Universidad Autonoma de Guadalajara
Guadalajara, Jalisco, Mexico
University of Arizona, Colegio Guadalajara
Guadalajara, Jalisco, Mexico
University of San Diego at Iteso
Guadalajara, Jalisco, Mexico
Clinica Londres Morelos
Cuernavaca, Morelos, Mexico
Sponsors and Collaborators
The University of Texas Health Science Center, Houston
Valeant Pharmaceuticals International, Inc.
Principal Investigator: Herbert L. DuPont, MD The University of Texas Health Science Center, Houston
  More Information Identifier: NCT00292344     History of Changes
Other Study ID Numbers: TRA-04-01
Study First Received: February 13, 2006
Last Updated: April 17, 2009

Keywords provided by The University of Texas Health Science Center, Houston:
Travelers' diarrhea
enterotoxigenic E. coli

Additional relevant MeSH terms:
Signs and Symptoms, Digestive
Signs and Symptoms
Gastrointestinal Diseases
Digestive System Diseases
Intestinal Diseases
Anti-Infective Agents
Gastrointestinal Agents
Nucleic Acid Synthesis Inhibitors
Enzyme Inhibitors
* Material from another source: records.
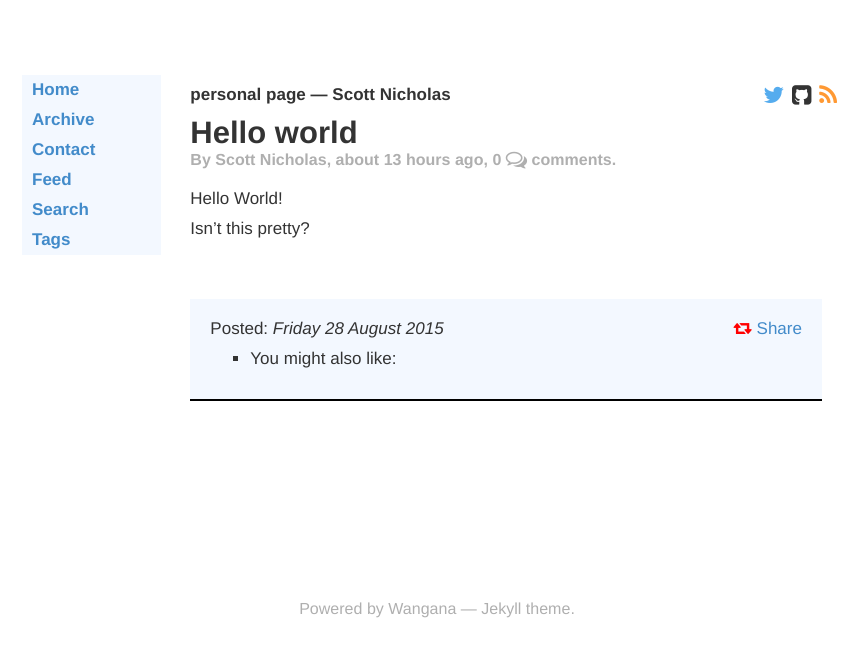
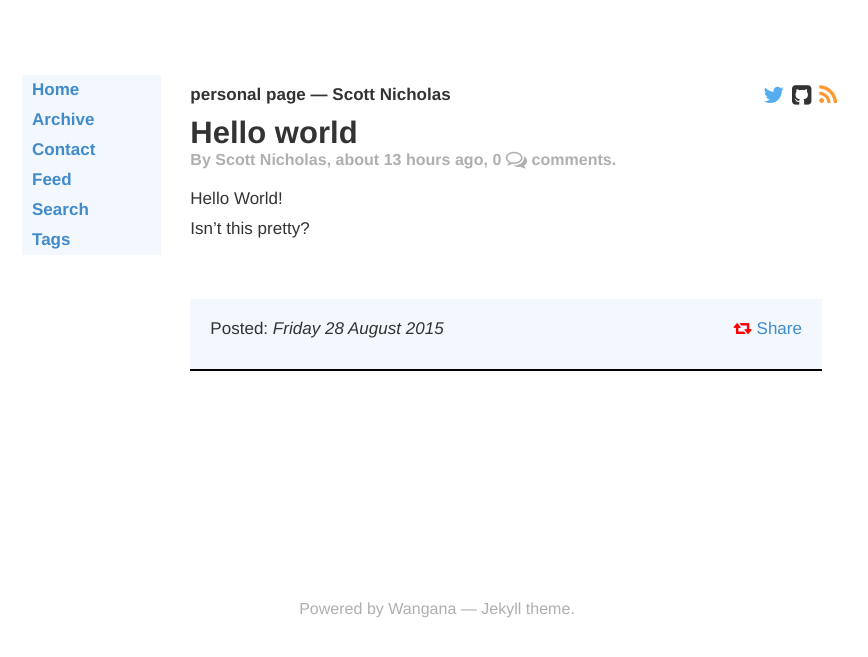
Before and after one commit to neutronscott/neutronscott.github.io, a Jekyll site: the page built from _posts/2015-08-28-hello-world.md, in a window 1280 px wide. Shown: the top 657 px of the page, without its empty margins (203-1071 px from the left). Built offline with Jekyll 4.4.1, drawn with Linux system fonts in a browser that asks for light colours; some web fonts are replaced; Markdown is read by kramdown in place of the engine named in the settings; comment, search, counter and statistics services are not loaded.

Commit message:
share if

```diff
--- a/_includes/scripts/share.html
+++ b/_includes/scripts/share.html
@@ -7,9 +7,9 @@
             <i class="fa fa-retweet" style="color:red;"></i> Share
         </a>
     </p>
-    {% if site.related_posts %}
+    {% if site.related_posts.size > 0 %}
     <ul>
-        <li>You might also like:</li>
+        <li>You might also like these:</li>
         <ul>
         {% for post in site.related_posts limit:3 %}
             <li>
```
Molecular Mechanisms of Pharmacological Action
Anti-Bacterial Agents processed this record on April 26, 2017